Once in a while, in a moment like this, we realize our world, our assumptions, jobs, and identities have changed. Usually, we are not happy when that change happens. Change is hard, transitions can be brutal. And a 22-year-old who spends a weekend becoming famous for creating an anti-AI algorithm by looking for similar sentence lengths won’t stop OpenAI student use. My students already know how to pad a few essay sentences to meet sentence variation requirements and do so as easily as they change margin size and font.
Similar to the 1970s when graphing calculators changed math classes (after a few years of resistance and school policies banning their use), generative AI will change education, knowledge generation, and evidence in learning outcomes. We should gasp, adapt, and then prepare our students for what’s ahead.
AI can now do the work previously thought of as higher-level reasoning (crafting, coding, composing, writing, translating). OpenAI itself says, “However, it's important to note that AI is not expected to replace human workers entirely, but rather augment and assist them in their tasks.” Is this AI magical thinking, or are tech bros and billionaires luring us into false complacency, just the way they did with social media and crypto? Time will tell, but, regardless of intention, the nature of work will change, jobs will be lost, and new jobs will emerge.
Of great concern should be how this will happen.
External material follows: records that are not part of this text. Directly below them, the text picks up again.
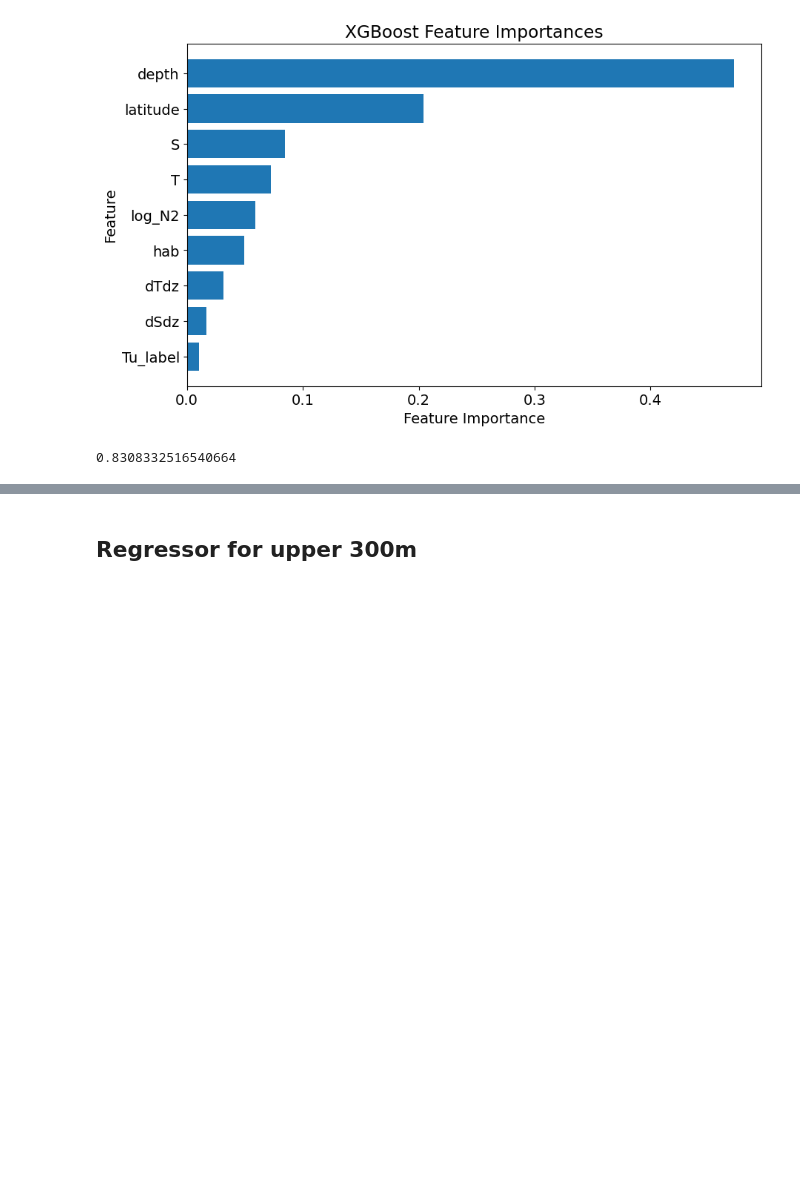
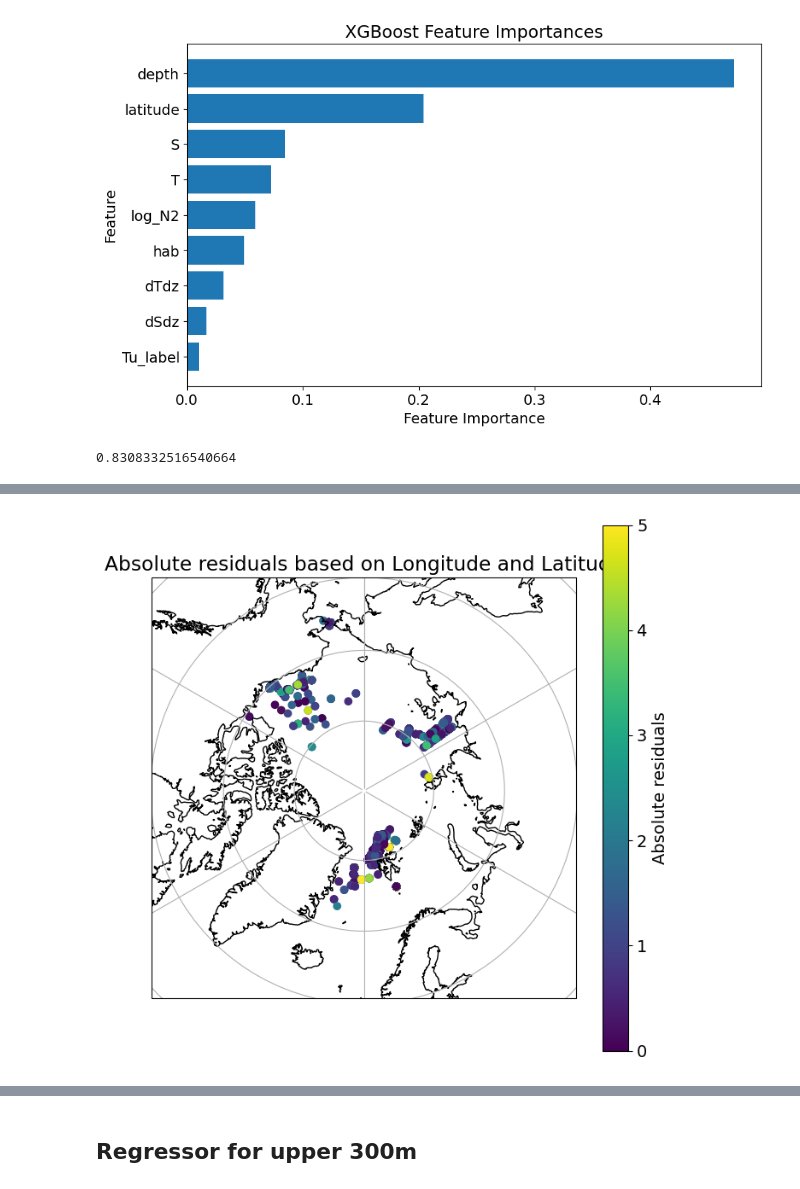
Before and after one commit to lisanneblok/ArcticTurbulence, a Jupyter notebook: ML_models/arctic_xgboost.ipynb, the cells around one changed output, grey strips where cells are left out. Drawn from its saved outputs; the diff is of its cells as text; code cells hidden in the pictures; blank space fills up the shorter version.

```diff
--- a/ML_models/arctic_xgboost.ipynb
+++ b/ML_models/arctic_xgboost.ipynb
@@ -54,0 +67,7 @@ print(r21)
+# %%
+merged_df30m = arctic30m_testdf.merge(arctic_df, on=xstringlist+ystringlist)
+merged_df30m = merged_df30m.drop_duplicates(subset=xstringlist+ystringlist)
+residuals = merged_df30m["log_eps"] - merged_df30m["eps_pred"]
+stereo_plot(merged_df30m, residuals, "Absolute residuals", 0, 5)
+# %% [output]
+[figure, added]
```
Also changed, not shown: parts of 27 cells of this notebook, 2 other files.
OpenAI is being funded with billions of dollars from founders who should give us pause, including Elon Musk, Peter Thiel, Amazon, and Microsoft. They want their money back, with a big ROI, and it’s doubtful that the current test phase of OpenAIChat and DALL-E (its image generator) will remain cost-free. "I'm sorry, Dave, I'm afraid I can't do that."
OpenAI is not being developed for social good, and its funders have a history of disregard for the well-being of our diverse populace. OpenAI’s work is brilliant and built with the intent of making money for its investors. Based on history (including the non-action of our government in all things tech), we have a reason for concern. Collectively, we should put our human heads together, ask more of our morally suspect tech bros, leverage knowledge-gathering AI, and embrace this transformational change.
Shape the change, create use cases, and prepare for the disruption. What other choice do we have?